Grew up not knowing one day to the next if I would be allowed to live or not. Didn't realise couldn't just be got rid of or thrown out on streets.

J

JustDinosaurJill

JustDinosaurJill Report 16 Apr 2012 15:05

Not been able to read much of this thread. Too close to home in many ways. So much abuse, secrets and lies in my life. Some days I can't believe my own story.

Chris. I came on here to say had the 'you are lucky to have such lovely parents' No one ever saw what went on in that house. Actually I did talk to someone once and I learned my lesson not to. It was ex-colleague of male parent, became a driving instructor after redundancy, taught me, sibling and female parent to drive, became family friend along with his wife. They came to visit me in hospital after my daughter was born. Told them a bit then. One day at their house began to tell whole story. From that moment on, they wanted nothing to do with me or my kids. Stayed close friends with parents and sibling though.

Janet

Janet Report 16 Apr 2012 11:29

The article in the Mail on Sunday was informative.

It pointed me in the direction of a problem that I had with one of my siblings a couple of years ago. After being close for over sixty years the' grandiose sense of self importance' part of the complaint surfaced again as usual, normally I have gone along with the conversation, but just for once I tried to quietly say how things really were- in the real world as they say-.my sibling left and I have never seen him since.
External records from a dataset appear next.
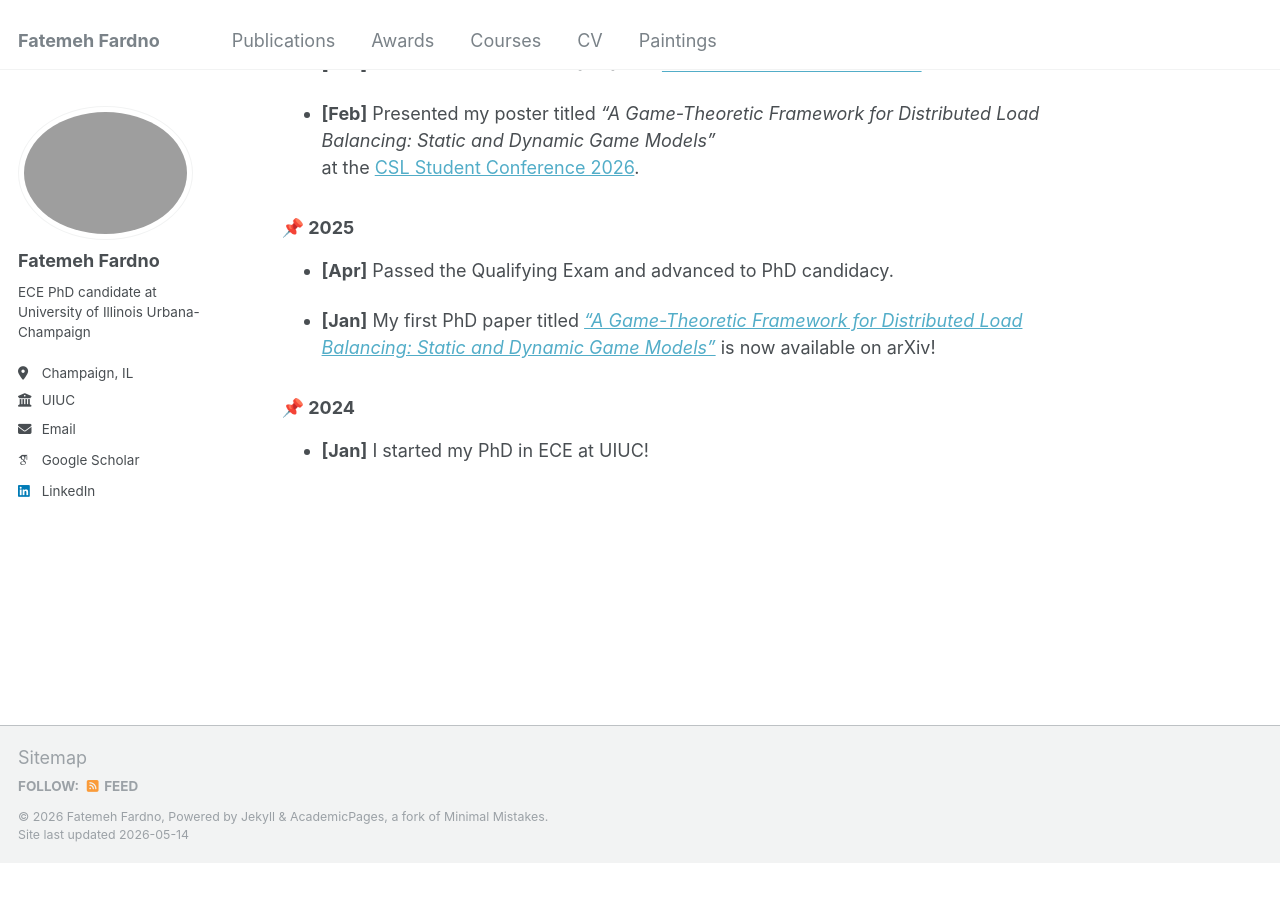
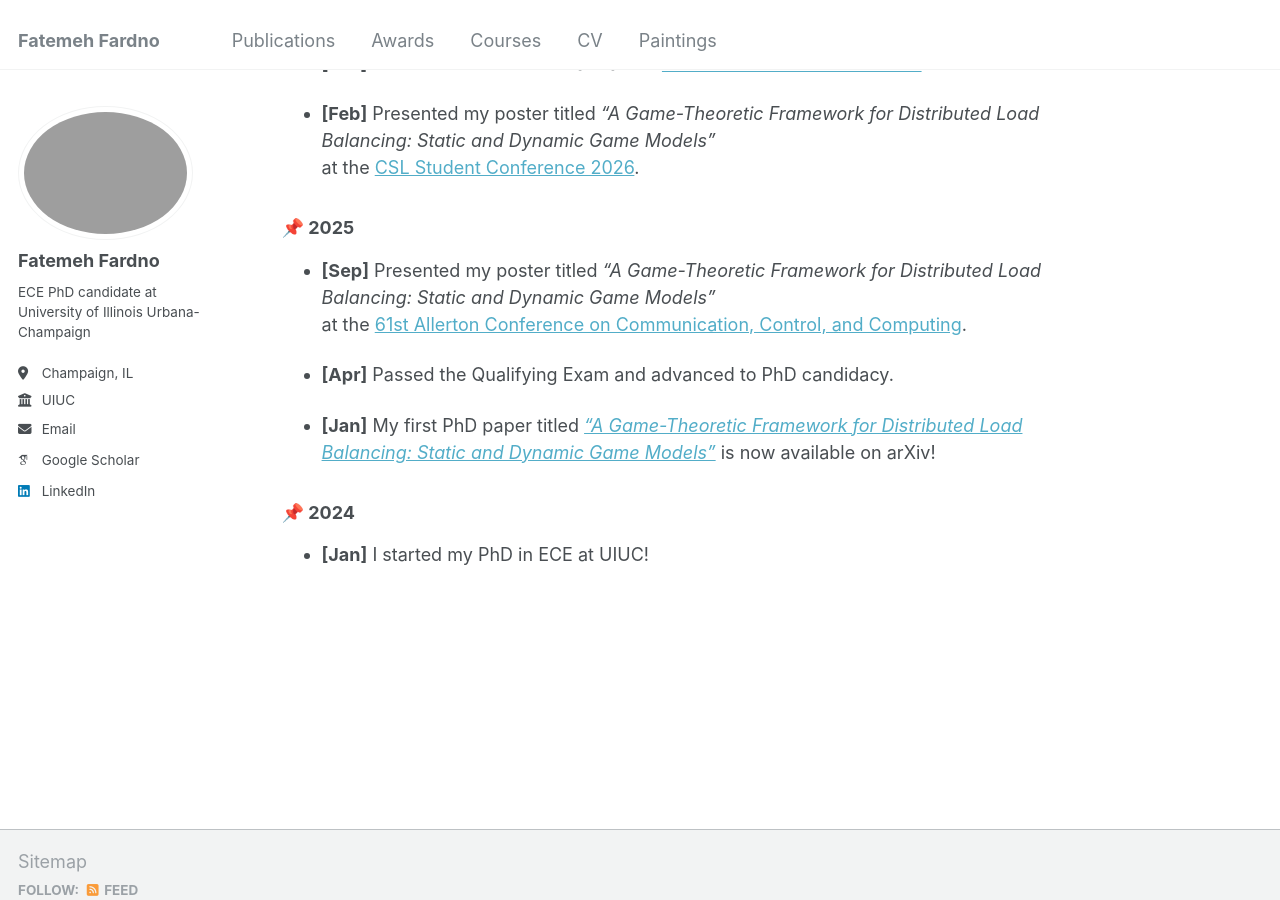
Before and after one commit to ffardno/ffardno.github.io, a Jekyll site: the page built from _pages/about.md, in a window 1280 px wide and 900 px high, scrolled down 1043 px. Built offline with Jekyll 4.4.1, drawn with Linux system fonts in a browser that asks for light colours; some web fonts are replaced; before the commit the page ends 1906 px from its top, so only the background shows below that.

Commit message:
Update about.md

```diff
--- a/_pages/about.md
+++ b/_pages/about.md
@@ -36,6 +36,9 @@ Before starting my PhD, I worked as a software engineer at [Microchip Technology
 
 ### 📌 2025
 
+- **[Sep]** Presented my poster titled *“A Game-Theoretic Framework for Distributed Load Balancing: Static and Dynamic Game Models”*
+    at the [61st Allerton Conference on Communication, Control, and Computing](https://allerton.csl.illinois.edu/).
+
 - **[Apr]** Passed the Qualifying Exam and advanced to PhD candidacy.
 
 - **[Jan]** My first PhD paper titled [*“A Game-Theoretic Framework for Distributed Load Balancing: Static and Dynamic Game Models”*](https://arxiv.org/abs/2501.15324v1) is now available on arXiv!
```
I don't have a problem with the separation, in fact it came almost as a relief. -jl

Sharron

Sharron Report 15 Apr 2012 21:58

There is an article about narcissism in the Review section of the Mail on Sunday this week.